Speaking on the Arabic satellite channel Al-Jazeera Sunday evening, he said the race is not between an Islamist and a non-Islamist, but between “the revolution and the enemies of the revolution.” Shafiq, who placed second after Morsi, filed an appeal to the election commission, saying votes cast for him in one province were not included in the ballot count.
- Egypt election may hinge on court decision | The Eagle
- Mubarak verdict adds to tension before Egypt vote amid calls for more mass protests | Al-Arabiya
- Egypt Elections – a Choice Between Islamic Dictatorship and Military Authoritarianism | allAfrica.com…
- Egypt’s Polarizing Presidential Election | The Nation
- Egypt appears set for deeply divisive run-off | CBS News
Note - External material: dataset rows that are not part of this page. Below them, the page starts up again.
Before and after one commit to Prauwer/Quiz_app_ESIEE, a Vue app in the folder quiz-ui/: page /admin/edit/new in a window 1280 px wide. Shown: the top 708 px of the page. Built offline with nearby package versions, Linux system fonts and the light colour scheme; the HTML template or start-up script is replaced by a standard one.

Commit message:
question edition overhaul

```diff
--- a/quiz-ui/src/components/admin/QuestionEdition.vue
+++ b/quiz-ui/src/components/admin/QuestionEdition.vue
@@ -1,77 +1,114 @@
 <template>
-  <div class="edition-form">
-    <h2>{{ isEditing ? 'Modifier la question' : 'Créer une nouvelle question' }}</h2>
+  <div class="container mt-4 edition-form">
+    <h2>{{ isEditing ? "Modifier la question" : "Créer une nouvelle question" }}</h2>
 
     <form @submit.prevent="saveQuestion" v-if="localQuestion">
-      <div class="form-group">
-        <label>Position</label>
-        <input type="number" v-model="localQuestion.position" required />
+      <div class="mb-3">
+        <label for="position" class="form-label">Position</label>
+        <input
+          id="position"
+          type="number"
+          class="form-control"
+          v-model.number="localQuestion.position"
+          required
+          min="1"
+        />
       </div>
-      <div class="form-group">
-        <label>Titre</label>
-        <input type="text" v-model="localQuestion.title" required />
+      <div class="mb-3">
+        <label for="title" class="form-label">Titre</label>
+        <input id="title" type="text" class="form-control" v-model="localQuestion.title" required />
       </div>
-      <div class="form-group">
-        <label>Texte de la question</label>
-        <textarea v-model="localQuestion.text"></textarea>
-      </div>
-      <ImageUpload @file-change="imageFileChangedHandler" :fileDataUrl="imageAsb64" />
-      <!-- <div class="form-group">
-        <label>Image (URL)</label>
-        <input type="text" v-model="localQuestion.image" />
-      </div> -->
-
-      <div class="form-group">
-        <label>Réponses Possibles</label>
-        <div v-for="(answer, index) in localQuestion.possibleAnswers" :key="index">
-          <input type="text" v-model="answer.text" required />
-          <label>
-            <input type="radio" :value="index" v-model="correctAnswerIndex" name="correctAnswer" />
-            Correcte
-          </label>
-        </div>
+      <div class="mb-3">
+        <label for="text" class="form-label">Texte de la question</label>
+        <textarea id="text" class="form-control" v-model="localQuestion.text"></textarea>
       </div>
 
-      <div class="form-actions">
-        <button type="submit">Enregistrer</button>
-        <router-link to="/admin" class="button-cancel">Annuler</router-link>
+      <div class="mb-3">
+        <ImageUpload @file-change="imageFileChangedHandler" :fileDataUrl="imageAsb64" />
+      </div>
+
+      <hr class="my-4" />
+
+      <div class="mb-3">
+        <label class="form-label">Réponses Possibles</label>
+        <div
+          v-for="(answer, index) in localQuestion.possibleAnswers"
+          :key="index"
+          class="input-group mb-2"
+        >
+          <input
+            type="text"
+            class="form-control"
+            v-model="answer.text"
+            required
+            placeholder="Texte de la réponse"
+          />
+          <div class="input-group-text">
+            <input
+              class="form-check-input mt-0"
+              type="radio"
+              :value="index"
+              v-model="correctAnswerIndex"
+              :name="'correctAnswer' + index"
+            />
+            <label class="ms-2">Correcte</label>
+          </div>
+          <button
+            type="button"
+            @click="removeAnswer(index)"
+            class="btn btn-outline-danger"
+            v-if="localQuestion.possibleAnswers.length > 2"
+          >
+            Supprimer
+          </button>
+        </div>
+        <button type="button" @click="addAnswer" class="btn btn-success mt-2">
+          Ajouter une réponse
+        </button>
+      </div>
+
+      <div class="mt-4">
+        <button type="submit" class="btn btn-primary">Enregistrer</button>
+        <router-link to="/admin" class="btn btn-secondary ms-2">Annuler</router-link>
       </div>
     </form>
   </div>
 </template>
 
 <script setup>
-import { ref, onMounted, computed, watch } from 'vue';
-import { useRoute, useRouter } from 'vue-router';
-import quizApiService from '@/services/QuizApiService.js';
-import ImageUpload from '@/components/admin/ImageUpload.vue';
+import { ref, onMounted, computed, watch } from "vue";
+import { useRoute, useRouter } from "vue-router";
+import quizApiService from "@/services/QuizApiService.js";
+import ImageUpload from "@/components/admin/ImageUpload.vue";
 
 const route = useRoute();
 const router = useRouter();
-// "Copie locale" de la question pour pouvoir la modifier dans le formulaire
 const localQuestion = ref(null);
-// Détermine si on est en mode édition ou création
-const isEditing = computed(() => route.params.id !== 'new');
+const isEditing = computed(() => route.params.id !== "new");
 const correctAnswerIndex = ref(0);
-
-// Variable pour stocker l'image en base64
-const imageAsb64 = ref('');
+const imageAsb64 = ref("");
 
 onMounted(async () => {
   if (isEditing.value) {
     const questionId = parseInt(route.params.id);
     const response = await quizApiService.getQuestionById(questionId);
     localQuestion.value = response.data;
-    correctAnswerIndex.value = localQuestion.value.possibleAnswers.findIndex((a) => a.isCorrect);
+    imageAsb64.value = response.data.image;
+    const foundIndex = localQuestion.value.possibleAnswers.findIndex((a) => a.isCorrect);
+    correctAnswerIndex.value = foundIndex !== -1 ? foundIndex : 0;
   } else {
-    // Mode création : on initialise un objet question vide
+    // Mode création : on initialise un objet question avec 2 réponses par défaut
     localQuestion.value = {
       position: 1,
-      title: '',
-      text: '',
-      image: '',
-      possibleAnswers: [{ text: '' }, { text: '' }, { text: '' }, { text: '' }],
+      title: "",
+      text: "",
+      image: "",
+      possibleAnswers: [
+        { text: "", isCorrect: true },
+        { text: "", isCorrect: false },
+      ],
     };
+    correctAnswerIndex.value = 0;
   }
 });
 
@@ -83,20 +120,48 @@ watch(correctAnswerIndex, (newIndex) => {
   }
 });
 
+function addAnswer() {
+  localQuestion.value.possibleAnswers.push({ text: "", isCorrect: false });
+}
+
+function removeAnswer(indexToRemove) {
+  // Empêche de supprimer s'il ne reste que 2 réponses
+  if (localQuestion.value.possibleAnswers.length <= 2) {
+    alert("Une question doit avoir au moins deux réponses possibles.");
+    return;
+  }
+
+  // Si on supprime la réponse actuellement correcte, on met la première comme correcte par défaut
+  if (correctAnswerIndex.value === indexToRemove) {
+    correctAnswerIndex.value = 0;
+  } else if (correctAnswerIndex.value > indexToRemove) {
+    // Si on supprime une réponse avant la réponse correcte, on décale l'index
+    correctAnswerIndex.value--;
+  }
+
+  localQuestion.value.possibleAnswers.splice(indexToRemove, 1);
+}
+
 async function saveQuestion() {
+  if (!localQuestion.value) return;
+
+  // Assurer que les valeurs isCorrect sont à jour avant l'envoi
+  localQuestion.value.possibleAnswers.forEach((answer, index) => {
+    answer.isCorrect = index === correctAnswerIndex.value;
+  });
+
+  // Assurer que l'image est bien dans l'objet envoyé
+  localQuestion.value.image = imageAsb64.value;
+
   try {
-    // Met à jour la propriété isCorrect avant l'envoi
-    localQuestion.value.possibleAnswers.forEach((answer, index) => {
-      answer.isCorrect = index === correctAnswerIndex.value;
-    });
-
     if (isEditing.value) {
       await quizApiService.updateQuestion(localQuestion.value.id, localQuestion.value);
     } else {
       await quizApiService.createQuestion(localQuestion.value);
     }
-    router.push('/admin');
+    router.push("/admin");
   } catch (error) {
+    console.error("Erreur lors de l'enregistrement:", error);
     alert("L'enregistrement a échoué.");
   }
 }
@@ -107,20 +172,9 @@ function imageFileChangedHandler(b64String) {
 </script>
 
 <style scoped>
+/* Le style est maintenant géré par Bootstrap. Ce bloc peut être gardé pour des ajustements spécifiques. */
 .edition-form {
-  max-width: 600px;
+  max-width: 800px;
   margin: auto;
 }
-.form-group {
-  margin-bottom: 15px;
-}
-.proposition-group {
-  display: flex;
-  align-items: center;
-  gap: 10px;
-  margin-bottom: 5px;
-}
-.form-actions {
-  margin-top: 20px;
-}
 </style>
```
The final day of polling before the repeat election in Greece on June 17 showed the two main contenders neck and neck. The economic crisis has divided Greeks, who appear split on the causes and solutions to the country’s financial meltdown. The political stalemate only appears to be entrenching these divisions. Industrial disputes do not get much worse than this. The workers at the Hellenic Halyvourgia steel plant have been on strike for more than 200 days. Yorgos Sifonios is president of the workers’ union. He showed letters of solidarity from unions across the world. “The Union has undertaken collective action, which has roused the whole of Greece’s working class. Our strike has become a landmark, a model of how all workers must fight,” Sifonios said. The factory’s owner laid off 50 workers last year, blaming falling demand. The company declined an interview.
The workers say production was actually increasing. Among those on the picket line is Panayiotis Papanikolaou, who has worked at the factory for more than 20 years. “Right now, I think most of the workers will support and vote for Syriza – not PASOK or New Democracy – because Syriza supports the workers,” Papanikolaou said.
Greek unemployment hit a record 21.7 percent in February. More than half of young people have no job. Alex Tsipras, the 37-year-old leader, of the Syriza Party, has vowed to cancel the austerity program insisted on by the European Union in return for financial bailouts. Results from Friday, the last day of polling before the June 17 election, show Syriza and New Democracy – which supports the bailout – each holding around 26 percent.
Full Article: Greeks Divided as Election Stalemate Looms Again.
- Greeks approach election feeling angry, helpless and betrayed | The Irish Times
- Final bid to avert new polls | Fin24
- Initial coalition government talks fail, new election looms | Winnipeg Free Press
- Detention camp for immigrants opened as election looms | Euronews/Reuters
- Recession-Wracked Greece Nears Vote That May Decide Fate in Euro | Bloomberg